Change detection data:
------------------------------------
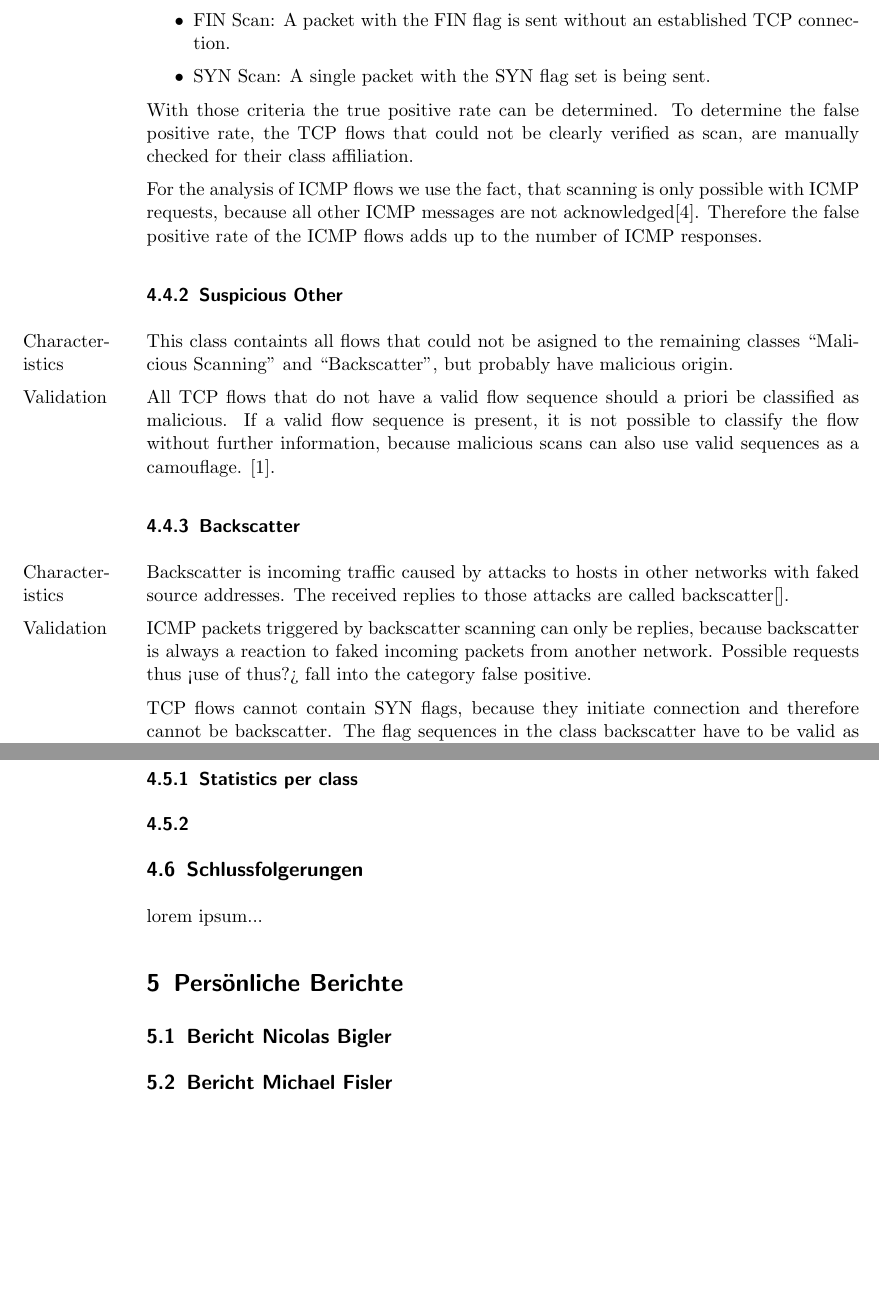
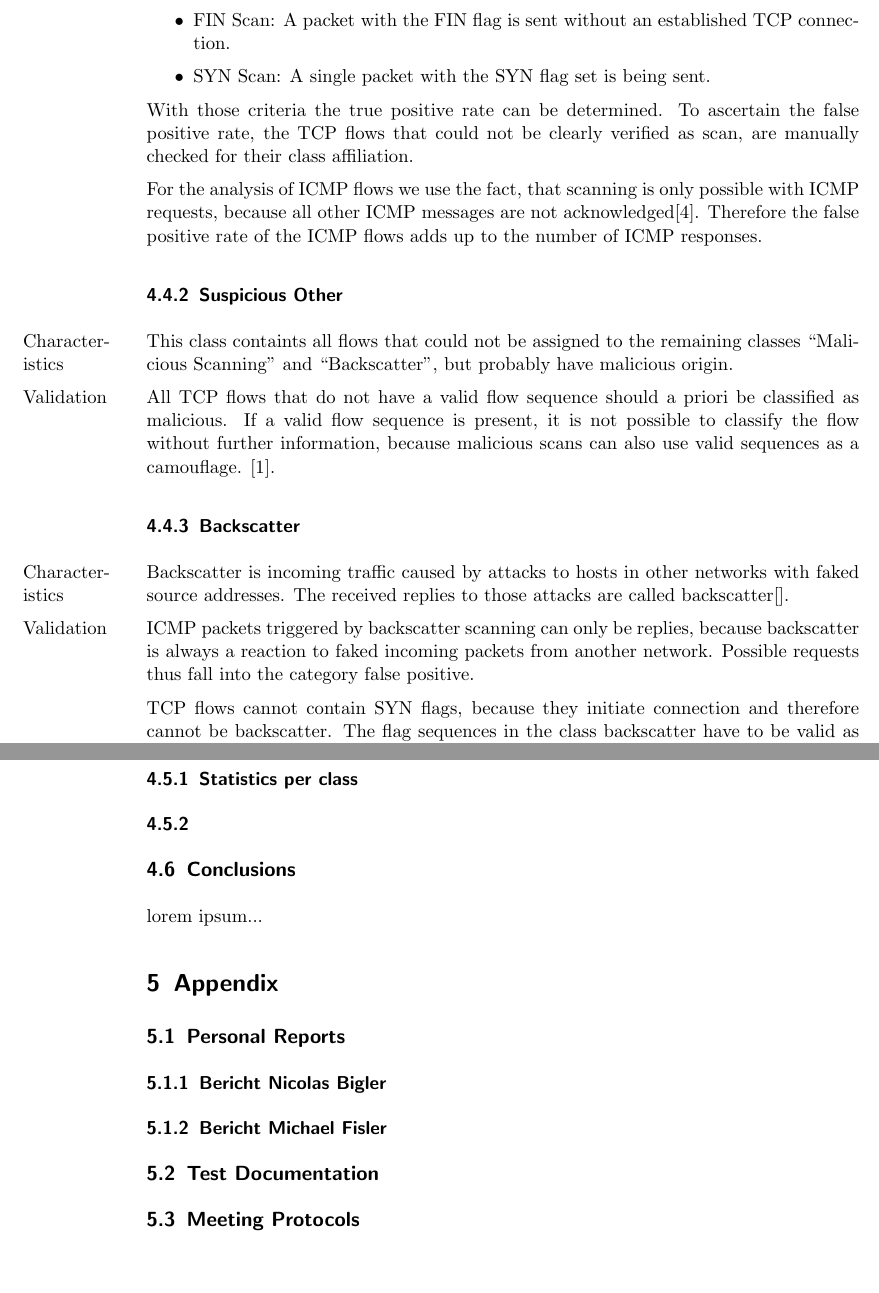
Before and after one commit to nbigler/background_radiation, a LaTeX document (docs/SA_english.tex): two parts of pages 9 and 11 of 12, joined at a grey line, cut so that both start at the same text. Compiled offline with pdfLaTeX; the source files are stored in an older character set and shown here as Unicode.

Commit message:
Report: Extended

```diff
--- a/docs/SA_english.tex
+++ b/docs/SA_english.tex
@@ -189,19 +189,19 @@
 	\item SYN Scan: A single packet with the SYN flag set is being sent.
 \end{itemize}
 With those criteria the true positive rate can be determined.
-To determine the false positive rate, the TCP flows that could not be clearly verified as scan, are manually checked for their class affiliation.
+To ascertain the false positive rate, the TCP flows that could not be clearly verified as scan, are manually checked for their class affiliation.
 
 For the analysis of ICMP flows we use the fact, that scanning is only possible with ICMP requests, because all other ICMP messages are not acknowledged\cite{rfc_icmp}. Therefore the false positive rate of the ICMP flows adds up to the number of ICMP responses.
 
 \subsubsection{Suspicious Other}
-This\marginpar{Character\-istics} class containts all flows that could not be asigned to the remaining classes ``Malicious Scanning'' and ``Backscatter'', but probably have malicious origin.
+This\marginpar{Character\-istics} class containts all flows that could not be assigned to the remaining classes ``Malicious Scanning'' and ``Backscatter'', but probably have malicious origin.
 
 All\marginpar{Validation} TCP flows that do not have a valid flow sequence should a priori be classified as malicious. If a valid flow sequence is present, it is not possible to classify the flow without further information, because malicious scans can also use valid sequences as a camouflage. \cite{nmap09}.
 
 \subsubsection{Backscatter}
 Backscatter\marginpar{Character\-istics} is incoming traffic caused by attacks to hosts in other networks with faked source addresses. The received replies to those attacks are called backscatter[].
 
-ICMP\marginpar{Validation} packets triggered by backscatter scanning can only be replies, because backscatter is always a reaction to faked incoming packets from another network. Possible requests thus <use of thus?> fall into the category false positive.
+ICMP\marginpar{Validation} packets triggered by backscatter scanning can only be replies, because backscatter is always a reaction to faked incoming packets from another network. Possible requests thus fall into the category false positive.
 
 TCP flows cannot contain SYN flags, because they initiate connection and therefore cannot be backscatter. The flag sequences in the class backscatter have to be valid as defined in the TCP state machine \cite{rfc_tcp} because the origin of these packets are regular hosts and network devices. <-- UMSETZEN!
 
@@ -237,26 +237,29 @@
 \subsection{Results}
 \subsubsection{Statistics per class}
 \subsubsection{}
-\subsection{Schlussfolgerungen}
+\subsection{Conclusions}
+
 lorem ipsum...
 
-\section{Pers√∂nliche Berichte}
-\subsection{Bericht Nicolas Bigler}
-\subsection{Bericht Michael Fisler}
-
+\section{Appendix}
+\subsection{Personal Reports}
+\subsubsection{Bericht Nicolas Bigler}
+\subsubsection{Bericht Michael Fisler}
+\subsection{Test Documentation}
+\subsection{Meeting Protocols}
 %In Abbildung \ref{sc_kz} sind die Finanzkennzahlen 2010/2011 der Swisscom dargestellt%\cite{oppenheimer11}.
 
 
-%In Tabelle \ref{plnp} sind die technischen Anforderungen aufgef√ºhrt:
+%In Tabelle \ref{plnp} sind die technischen Anforderungen aufgeführt:
 %\begin{table}[h]
 %\begin{tabularx}{\textwidth}{|l|X|}
-%	\hline Skalierbarkeit & Option f√ºr Feeder Netzwerk (B√ºndelung und Multiplex);  \\
-%	\hline Verf√ºgbarkeit & Hoch: Silber: 99.95\%, Gold: 99.97\% \\
+%	\hline Skalierbarkeit & Option für Feeder Netzwerk (Bündelung und Multiplex);  \\
+%	\hline Verfügbarkeit & Hoch: Silber: 99.95\%, Gold: 99.97\% \\
 %	\hline Performanz & 2 - 155 Mbps \\
 %	\hline Sicherheit & Hoch, physikalisch getrennte Leitungen, Farbe pro Kunde \\
 %	\hline Verwaltung & Proaktives End-zu-End Management \\
 %	\hline Anpassbarkeit & Schwierig anzupassen \\
-%	\hline Erschwinglichkeit & Teuer, lohnt sich nur bei entsprechender Aulastung der Leitung, Granularit√§t der Bandbreite schlecht \\
+%	\hline Erschwinglichkeit & Teuer, lohnt sich nur bei entsprechender Aulastung der Leitung, Granularität der Bandbreite schlecht \\
 %	\hline
 %\end{tabularx}
 % \caption{Private Line National Plus Technische Anforderungen}
```
Also changed, not shown: docs/SA_english.tex (8 more changed lines).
------------------------------------
Identify every line above that includes the word "subsubsection", and show those lines.

— Task solution —
 \subsubsection{Suspicious Other}
 \subsubsection{Backscatter}
 \subsubsection{Statistics per class}
 \subsubsection{}
+\subsubsection{Bericht Nicolas Bigler}
+\subsubsection{Bericht Michael Fisler}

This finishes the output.